Following the 1955 Le Mans and Tourist Trophy accidents, MG delivered a sad blow to those involved in Abington's racing heritage by announcing there should be no more official Works race entries.
At the time, MG's racing team had been working on two special MGA projects both of which were to be abandoned and dismantled or sold. Despite the demise of the MGA race programme, the men soon found a way of channelling their enthusiasm back to the race track.

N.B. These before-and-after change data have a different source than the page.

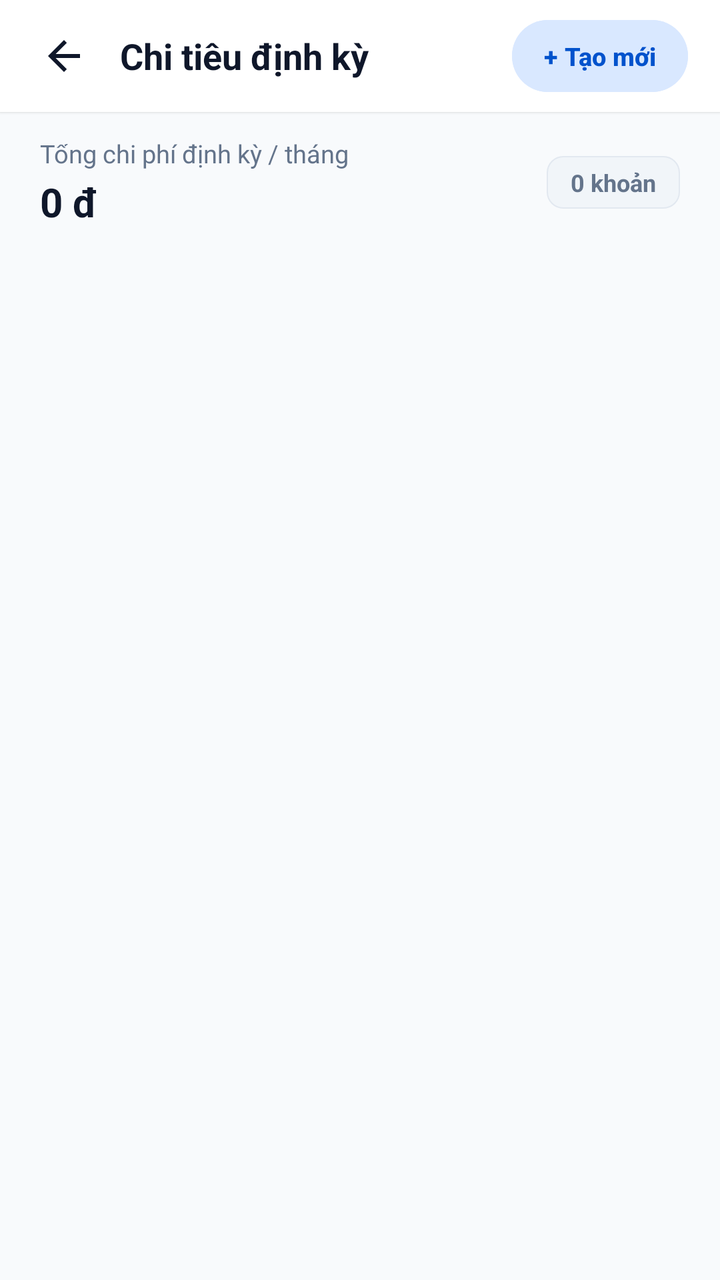
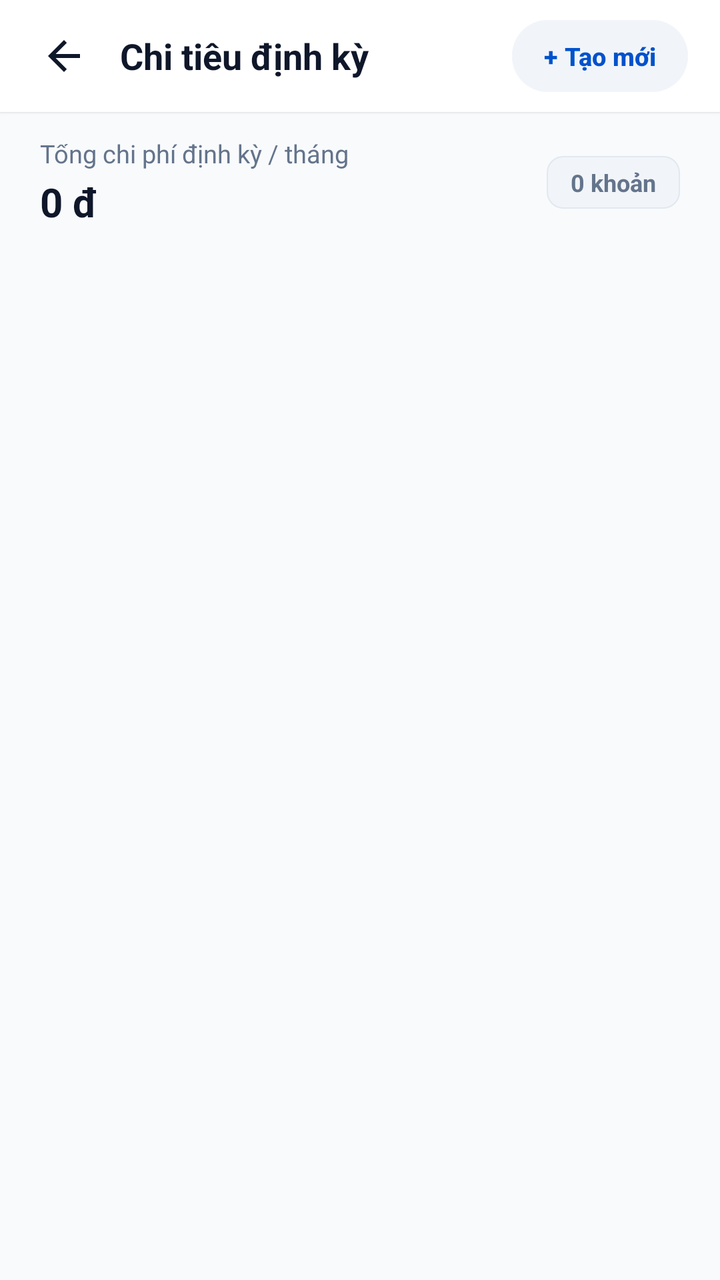

Compare the two renders of this Android layout. The source of the first and the diff that turns it into the second are given below.
<!-- AndroidManifest.xml: application theme Theme.SharedFund -->
<!-- res/layout/fragment_recurring_transactions.xml -->
<?xml version="1.0" encoding="utf-8"?>
<LinearLayout xmlns:android="http://schemas.android.com/apk/res/android"
    xmlns:app="http://schemas.android.com/apk/res-auto"
    android:layout_width="match_parent"
    android:layout_height="match_parent"
    android:background="@color/background"
    android:fitsSystemWindows="true"
    android:orientation="vertical">

    <LinearLayout
        android:layout_width="match_parent"
        android:layout_height="56dp"
        android:background="@color/surface"
        android:elevation="1dp"
        android:gravity="center_vertical"
        android:orientation="horizontal"
        android:paddingStart="12dp"
        android:paddingEnd="16dp">

        <ImageButton
            android:id="@+id/btnRecurringBack"
            android:layout_width="40dp"
            android:layout_height="40dp"
            android:background="?attr/selectableItemBackgroundBorderless"
            android:contentDescription="Quay lại"
            android:padding="8dp"
            android:src="@drawable/ic_arrow_back"
            app:tint="@color/text_primary" />

        <TextView
            android:id="@+id/tvRecurringHeaderTitle"
            android:layout_width="0dp"
            android:layout_height="wrap_content"
            android:layout_marginStart="8dp"
            android:layout_weight="1"
            android:text="Chi tiêu định kỳ"
            android:textColor="@color/text_primary"
            android:textSize="18sp"
            android:textStyle="bold" />

        <com.google.android.material.button.MaterialButton
            android:id="@+id/btnAddRecurringTop"
            android:layout_width="wrap_content"
            android:layout_height="36dp"
            android:backgroundTint="@color/primary_light"
            android:insetTop="0dp"
            android:insetBottom="0dp"
            android:paddingStart="14dp"
            android:paddingEnd="14dp"
            android:text="+ Tạo mới"
            android:textColor="@color/primary"
            android:textSize="12.5sp"
            android:textStyle="bold"
            app:cornerRadius="18dp"
            app:elevation="0dp" />
    </LinearLayout>

    <RelativeLayout
        android:layout_width="match_parent"
        android:layout_height="wrap_content"
        android:paddingStart="20dp"
        android:paddingTop="16dp"
        android:paddingEnd="20dp"
        android:paddingBottom="8dp">

        <LinearLayout
            android:layout_width="wrap_content"
            android:layout_height="wrap_content"
            android:layout_alignParentStart="true"
            android:layout_centerVertical="true"
            android:orientation="vertical">

            <TextView
                android:layout_width="wrap_content"
                android:layout_height="wrap_content"
                android:text="Tổng chi phí định kỳ / tháng"
                android:textColor="@color/text_secondary"
                android:textSize="12.5sp"
                android:textStyle="normal" />

            <TextView
                android:id="@+id/tvRecurringMonthlyTotal"
                android:layout_width="wrap_content"
                android:layout_height="wrap_content"
                android:layout_marginTop="2dp"
                android:text="0 đ"
                android:textColor="@color/text_primary"
                android:textSize="20sp"
                android:textStyle="bold" />
        </LinearLayout>

        <TextView
            android:id="@+id/tvRecurringCountBadge"
            android:layout_width="wrap_content"
            android:layout_height="wrap_content"
            android:layout_alignParentEnd="true"
            android:layout_centerVertical="true"
            android:background="@drawable/bg_notification_badge_filter"
            android:paddingStart="12dp"
            android:paddingTop="5dp"
            android:paddingEnd="12dp"
            android:paddingBottom="5dp"
            android:text="0 khoản"
            android:textColor="@color/text_secondary"
            android:textSize="12sp"
            android:textStyle="bold" />
    </RelativeLayout>

    <FrameLayout
        android:layout_width="match_parent"
        android:layout_height="match_parent">

        <androidx.recyclerview.widget.RecyclerView
            android:id="@+id/rvRecurringRules"
            android:layout_width="match_parent"
            android:layout_height="match_parent"
            android:clipToPadding="false"
            android:overScrollMode="never"
            android:paddingTop="4dp"
            android:paddingBottom="32dp" />

        <LinearLayout
            android:id="@+id/layoutEmptyRecurring"
            android:layout_width="match_parent"
            android:layout_height="match_parent"
            android:gravity="center"
            android:orientation="vertical"
            android:padding="32dp"
            android:visibility="gone">

            <ImageView
                android:layout_width="64dp"
                android:layout_height="64dp"
                android:contentDescription="Trống"
                android:src="@drawable/ic_recurring_calendar"
                app:tint="@color/text_tertiary" />

            <TextView
                android:layout_width="wrap_content"
                android:layout_height="wrap_content"
                android:layout_marginTop="16dp"
                android:text="Chưa có khoản định kỳ nào"
                android:textColor="@color/text_primary"
                android:textSize="16sp"
                android:textStyle="bold" />

            <TextView
                android:layout_width="wrap_content"
                android:layout_height="wrap_content"
                android:layout_marginTop="6dp"
                android:gravity="center"
                android:text="Thiết lập các khoản chi cố định như tiền nhà, internet, điện nước để tự động quản lý quỹ."
                android:textColor="@color/text_secondary"
                android:textSize="13sp" />

            <com.google.android.material.button.MaterialButton
                android:id="@+id/btnCreateFirstRecurring"
                android:layout_width="wrap_content"
                android:layout_height="44dp"
                android:layout_marginTop="20dp"
                android:backgroundTint="@color/primary"
                android:text="+ Thêm khoản định kỳ"
                android:textColor="@android:color/white"
                android:textSize="13sp"
                android:textStyle="bold"
                app:cornerRadius="22dp" />
        </LinearLayout>
    </FrameLayout>
</LinearLayout>
<!-- resources referenced by this layout -->
<resources>
  <color name="background">#F8FAFC</color>
  <color name="primary">#0052CC</color>
  <color name="primary_light">#D9E8FF</color>
  <color name="surface">#FFFFFF</color>
  <color name="text_primary">#0F172A</color>
  <color name="text_secondary">#64748B</color>
  <color name="text_tertiary">#94A3B8</color>
  <!-- drawable bg_notification_badge_filter (drawable) -->
  <?xml version="1.0" encoding="utf-8"?>
  <shape xmlns:android="http://schemas.android.com/apk/res/android"
      android:shape="rectangle">
      <corners android:radius="8dp" />
      <solid android:color="@color/surface_variant" />
      <stroke
          android:width="0.8dp"
          android:color="@color/border" />
  </shape>
  <!-- drawable ic_arrow_back (drawable) -->
  <vector xmlns:android="http://schemas.android.com/apk/res/android"
      android:width="24dp"
      android:height="24dp"
      android:viewportWidth="24"
      android:viewportHeight="24"
      android:tint="?attr/colorControlNormal">
      <path
          android:fillColor="@android:color/white"
          android:pathData="M20,11H7.83l5.59,-5.59L12,4l-8,8 8,8 1.41,-1.41L7.83,13H20v-2z"/>
  </vector>
  <!-- drawable ic_recurring_calendar (drawable) -->
  <vector xmlns:android="http://schemas.android.com/apk/res/android"
      android:width="24dp"
      android:height="24dp"
      android:viewportWidth="24"
      android:viewportHeight="24">
      <path
          android:fillColor="@color/primary"
          android:pathData="M19,4h-1V2h-2v2H8V2H6v2H5C3.89,4 3,4.9 3,6v14c0,1.1 0.89,2 2,2h14c1.1,0 2,-0.9 2,-2V6C21,4.9 20.1,4 19,4zM19,20H5V9h14V20zM12,11c-2.21,0 -4,1.79 -4,4c0,0.74 0.2,1.44 0.56,2.04l-0.85,0.85c-0.2,0.2 -0.05,0.54 0.23,0.54H10.5c0.28,0 0.5,-0.22 0.5,-0.5V15.36c0,-0.28 -0.34,-0.42 -0.54,-0.23l-0.74,0.74C9.45,15.54 9.33,15.11 9.33,14.67c0,-1.47 1.2,-2.67 2.67,-2.67c0.88,0 1.66,0.43 2.14,1.09c0.12,0.17 0.35,0.21 0.52,0.09l0.98,-0.74c0.2,-0.15 0.23,-0.43 0.08,-0.63C15.01,11.83 13.59,11 12,11z"/>
  </vector>
  <style name="Theme.SharedFund" parent="Base.Theme.SharedFund" />
  <color name="surface_variant">#F1F5F9</color>
  <color name="border">#E2E8F0</color>
  <style name="Base.Theme.SharedFund" parent="Theme.Material3.Light.NoActionBar">
  
          <item name="colorPrimary">@color/primary</item>
  
          <item name="colorPrimaryDark">@color/primary_dark</item>
  
          <item name="colorSecondary">@color/accent_income</item>
  
          <item name="android:statusBarColor">@color/surface</item>
  
          <item name="android:windowLightStatusBar">true</item>
  
          <item name="android:windowBackground">@color/background</item>
  
          <item name="colorSurface">@color/surface</item>
  
          <item name="colorOnSurface">@color/text_primary</item>
  
          <item name="android:textColorPrimary">@color/text_primary</item>
  
          <item name="android:textColorSecondary">@color/text_secondary</item>
  
          <item name="android:textColorHint">@color/text_secondary</item>
  
          <item name="editTextColor">@color/text_primary</item>
  
      </style>
  <color name="primary_dark">#003D99</color>
  <color name="accent_income">#10B981</color>
</resources>

<!-- the commit's change to res/layout/fragment_recurring_transactions.xml (unified diff, before → after) -->
@@ -42,7 +42,7 @@
             android:id="@+id/btnAddRecurringTop"
             android:layout_width="wrap_content"
             android:layout_height="36dp"
-            android:backgroundTint="@color/primary_light"
+            android:backgroundTint="@color/surface_variant"
             android:insetTop="0dp"
             android:insetBottom="0dp"
             android:paddingStart="14dp"
<!-- resource entries referenced after the edit -->
@@ -2,7 +2,6 @@
 <resources>
   <color name="background">#F8FAFC</color>
   <color name="primary">#0052CC</color>
-  <color name="primary_light">#D9E8FF</color>
   <color name="surface">#FFFFFF</color>
   <color name="text_primary">#0F172A</color>
   <color name="text_secondary">#64748B</color>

The annual 12 Hours Sports Car Race at Sebring Florida otherwise known as "Snetterton in the Sahara" was the perfect platform, with America being the prime market for the MGA. Sebring was contested by all major teams of the era and also attracted a variety of different drivers including many amateur drivers behind the wheel of British sports cars.

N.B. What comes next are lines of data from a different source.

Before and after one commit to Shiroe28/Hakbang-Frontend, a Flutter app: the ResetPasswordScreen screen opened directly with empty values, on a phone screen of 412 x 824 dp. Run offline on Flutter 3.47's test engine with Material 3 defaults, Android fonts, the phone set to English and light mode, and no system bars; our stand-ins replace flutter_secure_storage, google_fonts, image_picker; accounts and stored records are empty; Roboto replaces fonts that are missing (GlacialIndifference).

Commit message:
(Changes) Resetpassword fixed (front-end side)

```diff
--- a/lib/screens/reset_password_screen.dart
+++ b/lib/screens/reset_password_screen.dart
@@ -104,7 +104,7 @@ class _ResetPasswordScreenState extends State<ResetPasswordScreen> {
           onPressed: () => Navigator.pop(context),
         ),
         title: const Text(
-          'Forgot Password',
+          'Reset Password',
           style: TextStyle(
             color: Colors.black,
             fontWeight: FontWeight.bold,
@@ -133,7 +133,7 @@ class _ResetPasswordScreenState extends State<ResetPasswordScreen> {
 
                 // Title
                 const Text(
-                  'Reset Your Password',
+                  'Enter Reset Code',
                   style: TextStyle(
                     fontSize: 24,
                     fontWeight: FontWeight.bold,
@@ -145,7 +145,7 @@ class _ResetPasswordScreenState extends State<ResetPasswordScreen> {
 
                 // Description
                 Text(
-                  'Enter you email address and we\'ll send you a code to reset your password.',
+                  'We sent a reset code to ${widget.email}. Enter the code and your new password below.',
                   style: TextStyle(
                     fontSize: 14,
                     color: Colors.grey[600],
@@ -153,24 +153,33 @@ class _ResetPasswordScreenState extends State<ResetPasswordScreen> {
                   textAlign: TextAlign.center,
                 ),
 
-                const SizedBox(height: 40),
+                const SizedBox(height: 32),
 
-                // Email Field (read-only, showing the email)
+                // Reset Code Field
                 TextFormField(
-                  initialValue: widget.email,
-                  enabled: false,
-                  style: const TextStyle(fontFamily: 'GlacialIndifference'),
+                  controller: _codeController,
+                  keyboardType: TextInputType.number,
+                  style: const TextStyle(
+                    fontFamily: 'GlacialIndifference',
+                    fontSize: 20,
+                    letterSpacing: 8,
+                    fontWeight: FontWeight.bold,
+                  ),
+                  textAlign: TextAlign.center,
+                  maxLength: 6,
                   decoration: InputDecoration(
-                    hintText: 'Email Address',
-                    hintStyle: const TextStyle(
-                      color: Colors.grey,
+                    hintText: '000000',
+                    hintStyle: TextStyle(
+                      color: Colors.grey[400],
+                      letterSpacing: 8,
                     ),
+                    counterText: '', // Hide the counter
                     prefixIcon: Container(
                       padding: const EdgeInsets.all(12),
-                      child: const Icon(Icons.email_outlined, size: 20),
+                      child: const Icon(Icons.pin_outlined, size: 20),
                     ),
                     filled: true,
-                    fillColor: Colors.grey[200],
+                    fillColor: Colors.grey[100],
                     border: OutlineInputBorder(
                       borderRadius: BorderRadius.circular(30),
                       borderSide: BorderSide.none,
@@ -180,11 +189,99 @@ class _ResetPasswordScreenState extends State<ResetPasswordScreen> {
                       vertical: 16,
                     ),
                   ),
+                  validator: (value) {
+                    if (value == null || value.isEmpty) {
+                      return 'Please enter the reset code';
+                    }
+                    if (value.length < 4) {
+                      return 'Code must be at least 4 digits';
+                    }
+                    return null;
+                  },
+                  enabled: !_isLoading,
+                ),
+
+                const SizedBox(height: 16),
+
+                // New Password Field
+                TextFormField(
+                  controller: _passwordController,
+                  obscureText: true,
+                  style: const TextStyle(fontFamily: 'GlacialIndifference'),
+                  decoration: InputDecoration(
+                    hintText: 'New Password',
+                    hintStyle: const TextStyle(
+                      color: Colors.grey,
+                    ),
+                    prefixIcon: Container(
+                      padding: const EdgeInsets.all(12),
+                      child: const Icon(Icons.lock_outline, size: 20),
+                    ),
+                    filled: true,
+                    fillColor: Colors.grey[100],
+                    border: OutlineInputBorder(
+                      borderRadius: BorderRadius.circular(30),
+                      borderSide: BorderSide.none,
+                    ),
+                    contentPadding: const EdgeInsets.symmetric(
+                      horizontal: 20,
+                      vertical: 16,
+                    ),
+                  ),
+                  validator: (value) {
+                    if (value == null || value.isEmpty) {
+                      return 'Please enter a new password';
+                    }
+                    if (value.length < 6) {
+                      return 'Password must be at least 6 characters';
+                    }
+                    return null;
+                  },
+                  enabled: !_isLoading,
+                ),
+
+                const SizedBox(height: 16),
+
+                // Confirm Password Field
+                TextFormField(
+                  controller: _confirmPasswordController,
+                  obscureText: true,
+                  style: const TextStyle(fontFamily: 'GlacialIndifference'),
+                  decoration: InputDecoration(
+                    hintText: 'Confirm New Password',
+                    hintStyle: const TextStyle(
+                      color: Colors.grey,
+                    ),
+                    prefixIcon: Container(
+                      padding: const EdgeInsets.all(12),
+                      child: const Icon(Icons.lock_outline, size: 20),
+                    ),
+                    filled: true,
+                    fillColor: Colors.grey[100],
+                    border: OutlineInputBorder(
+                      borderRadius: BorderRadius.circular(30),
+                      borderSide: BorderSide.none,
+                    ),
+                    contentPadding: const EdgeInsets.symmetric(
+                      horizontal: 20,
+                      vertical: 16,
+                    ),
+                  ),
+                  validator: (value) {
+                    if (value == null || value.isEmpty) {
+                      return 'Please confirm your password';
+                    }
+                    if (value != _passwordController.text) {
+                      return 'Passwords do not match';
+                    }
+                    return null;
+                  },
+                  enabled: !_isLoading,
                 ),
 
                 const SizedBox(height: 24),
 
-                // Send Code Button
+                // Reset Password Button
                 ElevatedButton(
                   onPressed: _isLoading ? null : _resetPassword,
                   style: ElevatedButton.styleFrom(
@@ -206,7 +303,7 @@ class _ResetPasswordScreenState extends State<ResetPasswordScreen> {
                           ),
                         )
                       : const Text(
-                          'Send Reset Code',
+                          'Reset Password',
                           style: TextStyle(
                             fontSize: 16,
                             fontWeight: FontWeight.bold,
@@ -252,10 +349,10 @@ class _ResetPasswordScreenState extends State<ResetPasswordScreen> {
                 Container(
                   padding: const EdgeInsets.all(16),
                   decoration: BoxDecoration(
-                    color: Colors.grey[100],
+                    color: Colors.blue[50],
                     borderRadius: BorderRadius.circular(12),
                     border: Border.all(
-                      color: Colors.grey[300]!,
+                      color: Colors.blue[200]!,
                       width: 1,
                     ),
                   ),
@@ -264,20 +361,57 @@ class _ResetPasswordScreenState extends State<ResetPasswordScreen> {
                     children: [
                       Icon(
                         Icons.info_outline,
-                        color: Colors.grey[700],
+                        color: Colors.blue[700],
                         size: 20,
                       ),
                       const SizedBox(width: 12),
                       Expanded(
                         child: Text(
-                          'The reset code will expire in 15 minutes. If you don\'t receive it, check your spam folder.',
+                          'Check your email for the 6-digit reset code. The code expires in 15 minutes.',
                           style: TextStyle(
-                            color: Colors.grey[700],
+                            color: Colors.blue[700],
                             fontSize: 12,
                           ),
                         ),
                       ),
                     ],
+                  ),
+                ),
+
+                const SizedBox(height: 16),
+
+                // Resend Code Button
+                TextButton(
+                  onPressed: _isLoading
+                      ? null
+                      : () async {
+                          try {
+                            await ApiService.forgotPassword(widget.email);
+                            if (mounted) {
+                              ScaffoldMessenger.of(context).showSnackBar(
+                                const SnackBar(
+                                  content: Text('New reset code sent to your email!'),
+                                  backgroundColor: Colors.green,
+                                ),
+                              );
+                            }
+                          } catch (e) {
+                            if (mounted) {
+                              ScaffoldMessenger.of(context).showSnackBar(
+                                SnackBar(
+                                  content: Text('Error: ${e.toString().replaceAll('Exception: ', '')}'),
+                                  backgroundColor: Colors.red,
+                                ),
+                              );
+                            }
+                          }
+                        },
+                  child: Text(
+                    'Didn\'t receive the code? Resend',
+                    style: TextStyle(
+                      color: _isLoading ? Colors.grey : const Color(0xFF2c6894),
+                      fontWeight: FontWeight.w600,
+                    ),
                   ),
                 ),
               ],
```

Thus 1956 saw the entry of three nearly standard MGAs prepared by dealers in New York and driven by locals, marked the beginning of MGAs at Sebring and they quickly gained fourth, fifth and sixth in class on their first attempt. In 1960, a factory supported three car team was assembled using MGA Twin Cams upgraded with works supplied components with close ratio gearboxes, larger SU 2-inch carburettors, limited slip differentials, Vanden Plas aluminium hardtops, no bumpers, 17-gallon fuel tanks, cold air intake for the carburettors, twin driving lamps, oil coolers and wing vents to remedy high under bonnet temperatures.
This car offered for sale, YD2/2571 or UMO93, was raced by Americans Jim Parkinson and Jack Flaherty, finishing 4th in class at Sebring, just behind fellow team car, YD2/2575 UMO96, #39 driven by Canadians Fred Hayes and O.D. Leavens. Following Sebring BMC dealer Ship & Shore Motors in West Palm Beach, Florida, sold UMO93 to Dr Paul Buchanan of Charleston, South Carolina, who campaigned the car across South Eastern US until circa 1963 when it dropped two valves whilst flat out on Daytona's banking and was moved to storage.
MGA Twin Cam expert Lyle York tracked down the car in 1967 and subsequently purchased it. Mr York repaired the damage and drove it "rarely" until 1970 when it lost the clutch. After the clutch failing, Lyle put the car onto blocks where it remained with just 5,139 Miles, noted as being "virtually unmarked but the right front fender has been repainted". Remarkably Mr York retained possession of the Twin Cam for 36 years. More remarkably so he preserved the car in its completely original condition until he sold it in 2003.
Its most recent owner subjected the car to a comprehensive mechanical recommission and it was then reunited with the track once again after almost 40 years, in the 2004 Collier Cup race at Watkins Glen being driven by Bob Vitrikas. It was regularly maintained whilst the patina was preserved during his ownership and was next shown at the 2010 Radnor Hunt Concours d'Elegance in Pennsylvania, where it claimed 1st in the Historic Race Car Class.
DK Engineering purchased the car in 2015 to join their private collection and subsequently repatriated the car back to the United Kingdom. Today UMO93 remains a physical time warp as the only remaining unrestored BMC prepared MGA.
Presented with less than 6,500 Miles from new and accompanied by its original Vanden Plas aluminium roof, original side curtains and a superb file with historical data and images, this car represents a unique opportunity to purchase a significant historic race car with an unrepeatable patina and unbroken provenance. Most recently, it has been UK road registered and reunited with the original period registration of UMO93.